Free + clear: Beyond the core
Winston Churchill once observed that “the Balkans produce more history than they can consume.” During the 2016 election cycle, it became evident that North Carolina produces more politics than we can consume locally. Our races for president, U.S. Senate, governor and even state legislature made headlines and newscasts across the country — as did a wave of disasters that were natural (Hurricane Matthew), social (the riots following the police-related shooting in Charlotte) and political (the tussle between Charlotte and the General Assembly that resulted in House Bill 2).

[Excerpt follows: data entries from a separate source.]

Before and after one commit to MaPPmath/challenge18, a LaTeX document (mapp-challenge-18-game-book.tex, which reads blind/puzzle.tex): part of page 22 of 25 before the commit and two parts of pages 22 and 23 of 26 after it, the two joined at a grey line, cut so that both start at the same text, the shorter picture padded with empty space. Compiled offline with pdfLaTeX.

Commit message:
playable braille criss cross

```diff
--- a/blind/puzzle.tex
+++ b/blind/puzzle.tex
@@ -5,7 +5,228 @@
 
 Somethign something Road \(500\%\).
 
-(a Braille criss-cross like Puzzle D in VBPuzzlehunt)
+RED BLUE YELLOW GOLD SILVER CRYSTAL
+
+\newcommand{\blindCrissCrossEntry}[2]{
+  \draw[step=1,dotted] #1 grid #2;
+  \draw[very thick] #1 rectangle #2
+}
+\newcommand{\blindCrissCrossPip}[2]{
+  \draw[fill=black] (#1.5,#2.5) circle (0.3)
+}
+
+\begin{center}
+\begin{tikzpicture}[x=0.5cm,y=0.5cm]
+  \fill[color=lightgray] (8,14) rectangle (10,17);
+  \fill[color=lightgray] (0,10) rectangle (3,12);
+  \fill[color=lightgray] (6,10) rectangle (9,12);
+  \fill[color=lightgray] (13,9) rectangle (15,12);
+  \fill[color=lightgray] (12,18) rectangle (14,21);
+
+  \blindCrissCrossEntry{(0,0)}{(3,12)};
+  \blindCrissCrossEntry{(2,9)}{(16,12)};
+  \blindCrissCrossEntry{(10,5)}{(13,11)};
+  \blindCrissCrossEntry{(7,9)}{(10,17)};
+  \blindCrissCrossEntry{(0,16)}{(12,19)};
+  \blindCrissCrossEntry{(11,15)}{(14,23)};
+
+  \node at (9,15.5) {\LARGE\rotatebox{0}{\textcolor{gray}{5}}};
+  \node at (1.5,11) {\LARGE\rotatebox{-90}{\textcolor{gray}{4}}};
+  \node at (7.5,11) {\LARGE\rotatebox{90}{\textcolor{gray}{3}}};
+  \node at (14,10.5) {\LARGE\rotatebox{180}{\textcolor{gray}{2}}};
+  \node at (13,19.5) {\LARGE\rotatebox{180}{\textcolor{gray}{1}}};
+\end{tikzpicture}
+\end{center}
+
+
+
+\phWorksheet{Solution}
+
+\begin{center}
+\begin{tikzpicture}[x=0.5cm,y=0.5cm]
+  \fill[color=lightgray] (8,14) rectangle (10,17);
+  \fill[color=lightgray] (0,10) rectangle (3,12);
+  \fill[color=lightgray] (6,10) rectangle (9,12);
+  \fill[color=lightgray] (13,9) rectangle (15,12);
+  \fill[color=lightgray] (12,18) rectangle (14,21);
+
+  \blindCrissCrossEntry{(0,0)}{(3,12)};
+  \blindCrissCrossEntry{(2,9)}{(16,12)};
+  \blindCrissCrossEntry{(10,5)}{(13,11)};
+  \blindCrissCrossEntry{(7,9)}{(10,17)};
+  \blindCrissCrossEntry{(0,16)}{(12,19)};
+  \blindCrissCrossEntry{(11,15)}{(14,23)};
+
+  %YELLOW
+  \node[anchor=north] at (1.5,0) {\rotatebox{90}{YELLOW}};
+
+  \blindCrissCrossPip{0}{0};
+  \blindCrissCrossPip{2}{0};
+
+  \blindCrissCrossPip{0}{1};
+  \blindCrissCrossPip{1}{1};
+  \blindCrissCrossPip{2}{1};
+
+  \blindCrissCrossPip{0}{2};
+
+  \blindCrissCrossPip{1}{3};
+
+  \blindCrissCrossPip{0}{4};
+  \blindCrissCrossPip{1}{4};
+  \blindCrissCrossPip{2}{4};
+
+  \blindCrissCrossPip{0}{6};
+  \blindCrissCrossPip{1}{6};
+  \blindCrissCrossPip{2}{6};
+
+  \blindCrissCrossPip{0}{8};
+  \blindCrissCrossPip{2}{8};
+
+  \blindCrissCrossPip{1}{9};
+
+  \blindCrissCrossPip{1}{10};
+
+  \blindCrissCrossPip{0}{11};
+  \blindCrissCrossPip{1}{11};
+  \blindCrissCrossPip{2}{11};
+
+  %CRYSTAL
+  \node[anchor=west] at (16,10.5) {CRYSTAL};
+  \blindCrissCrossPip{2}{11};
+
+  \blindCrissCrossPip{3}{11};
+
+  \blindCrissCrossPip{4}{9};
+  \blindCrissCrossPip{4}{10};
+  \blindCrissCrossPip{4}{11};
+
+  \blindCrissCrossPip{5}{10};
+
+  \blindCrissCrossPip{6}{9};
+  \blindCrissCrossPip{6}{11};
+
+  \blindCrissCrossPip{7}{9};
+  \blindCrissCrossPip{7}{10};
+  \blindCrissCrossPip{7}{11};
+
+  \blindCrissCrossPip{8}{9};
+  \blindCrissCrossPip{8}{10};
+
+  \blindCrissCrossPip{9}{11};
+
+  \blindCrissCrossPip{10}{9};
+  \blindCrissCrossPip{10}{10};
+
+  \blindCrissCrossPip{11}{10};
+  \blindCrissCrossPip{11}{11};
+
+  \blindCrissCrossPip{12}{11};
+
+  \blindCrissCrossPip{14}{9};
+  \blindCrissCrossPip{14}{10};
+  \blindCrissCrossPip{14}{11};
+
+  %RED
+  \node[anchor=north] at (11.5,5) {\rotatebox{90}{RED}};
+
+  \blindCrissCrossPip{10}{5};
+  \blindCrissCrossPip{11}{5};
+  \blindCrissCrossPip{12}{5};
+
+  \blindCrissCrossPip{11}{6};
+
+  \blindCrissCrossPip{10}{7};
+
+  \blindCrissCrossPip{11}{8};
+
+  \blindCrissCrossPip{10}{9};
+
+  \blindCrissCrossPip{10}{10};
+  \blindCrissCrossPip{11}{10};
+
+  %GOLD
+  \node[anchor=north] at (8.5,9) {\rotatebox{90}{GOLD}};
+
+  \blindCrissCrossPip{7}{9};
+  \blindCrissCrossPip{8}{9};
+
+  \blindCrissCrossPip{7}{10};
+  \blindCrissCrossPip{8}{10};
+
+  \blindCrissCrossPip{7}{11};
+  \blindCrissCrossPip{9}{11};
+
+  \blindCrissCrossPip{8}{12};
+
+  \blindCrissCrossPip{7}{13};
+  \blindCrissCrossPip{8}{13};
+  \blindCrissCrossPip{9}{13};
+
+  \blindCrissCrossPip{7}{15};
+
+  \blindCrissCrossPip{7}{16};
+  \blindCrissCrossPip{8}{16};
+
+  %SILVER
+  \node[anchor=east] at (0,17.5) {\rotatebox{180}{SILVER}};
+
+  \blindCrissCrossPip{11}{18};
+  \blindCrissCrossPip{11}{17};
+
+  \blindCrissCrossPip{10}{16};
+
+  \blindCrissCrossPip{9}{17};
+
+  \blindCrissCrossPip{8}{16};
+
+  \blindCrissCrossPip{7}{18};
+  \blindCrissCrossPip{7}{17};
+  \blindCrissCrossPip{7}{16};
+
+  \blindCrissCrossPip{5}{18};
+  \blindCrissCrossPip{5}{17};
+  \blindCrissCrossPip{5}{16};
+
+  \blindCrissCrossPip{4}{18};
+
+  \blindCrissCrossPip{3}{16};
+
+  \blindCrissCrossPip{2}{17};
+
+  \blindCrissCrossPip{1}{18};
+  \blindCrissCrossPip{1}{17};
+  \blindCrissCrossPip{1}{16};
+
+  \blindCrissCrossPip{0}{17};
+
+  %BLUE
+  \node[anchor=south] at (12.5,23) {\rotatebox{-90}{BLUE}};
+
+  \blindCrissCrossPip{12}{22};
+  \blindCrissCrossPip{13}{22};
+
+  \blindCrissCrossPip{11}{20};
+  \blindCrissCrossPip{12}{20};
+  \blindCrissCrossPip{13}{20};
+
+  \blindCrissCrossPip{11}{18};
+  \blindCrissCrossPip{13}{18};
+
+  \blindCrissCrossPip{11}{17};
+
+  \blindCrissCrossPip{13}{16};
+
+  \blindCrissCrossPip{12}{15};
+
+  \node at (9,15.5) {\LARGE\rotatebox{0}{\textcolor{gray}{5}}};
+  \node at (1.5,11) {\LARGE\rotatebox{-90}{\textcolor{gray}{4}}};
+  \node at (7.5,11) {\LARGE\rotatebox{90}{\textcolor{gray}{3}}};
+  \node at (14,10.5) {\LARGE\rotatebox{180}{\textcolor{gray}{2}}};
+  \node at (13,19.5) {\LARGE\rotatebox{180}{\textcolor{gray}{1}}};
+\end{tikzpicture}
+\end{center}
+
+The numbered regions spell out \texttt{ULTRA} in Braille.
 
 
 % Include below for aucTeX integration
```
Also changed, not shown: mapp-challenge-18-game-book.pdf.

Some of the resulting journalism and analysis shed great light on the fascinating history and uncertain future of our state. Some of it properly described North Carolina politics, in all its competitiveness and complexity, as a microcosm of national trends. Other coverage was superficial and shoddy, none more so than the frequent assertion that our electoral contests and political conflicts were all about divisions between urban and rural.
Truly urban places — those with population densities well north of 1,000 people per square mile — remain relatively rare in North Carolina, although there are certainly more than in the past. Some analysts use a looser definition of 750 people per square mile. By that measure, six North Carolina counties qualify as urban: Mecklenburg, Wake, Durham, New Hanover, Guilford and Forsyth. Of course, many people in those counties live in suburbs or traditional small towns, but if we go with this standard, then about 36% of the votes cast in the 2016 elections came from urban counties, roughly the same proportion as in the 2012 elections.
Democrats outpoll Republicans in these places. But unless the proportions become more gargantuan, Democrats can’t win competitive statewide elections just by turning out their urban base. During the 2016 campaigns, more than one out-of-state reporter asked me if North Carolina politics really just comes down to what happens in fast-growing Wake and Mecklenburg. “Democrats better hope not,” I replied, “because if that’s true, they’ll be crushed.”
Roy Cooper was one Democrat who knew better. A native of the eastern North Carolina community of Rocky Mount, which he represented in the state legislature for many years before his election as attorney general in 2000, Cooper recognized that the 80% of voters who live somewhere other than Wake and Mecklenburg still mattered. His gubernatorial campaign didn’t just hope to turn out the modern Democratic base. It also targeted older Democrats in rural communities who had long histories before 2012 of voting Republican for president and Democratic for governor, as well as suburban voters, often younger or born elsewhere, who might split their tickets on the basis of issues such as education funding or HB2.
The result was that Pat McCrory got about 63,000 fewer votes than Donald Trump did in North Carolina, while Cooper outpolled Hillary Clinton by nearly 120,000. This differential didn’t present itself in Wake and Mecklenburg, where McCrory outpolled Trump (but fell significantly short of his 2012 numbers). Among North Carolina voters who identified themselves as urban in exit polls, Cooper and Clinton both got 61% of the vote. Among suburban voters, Cooper won 39% to Clinton’s 37%. Among rural voters, Cooper won 44% to Clinton’s 40%.
Every Democrat running statewide in North Carolina won the urban vote convincingly. But most lost their races. That’s because nearly two-thirds of the state’s voters live in suburbs, small cities, small towns or rural communities. Successful Republicans run up the score there. Competitive Democrats stop them.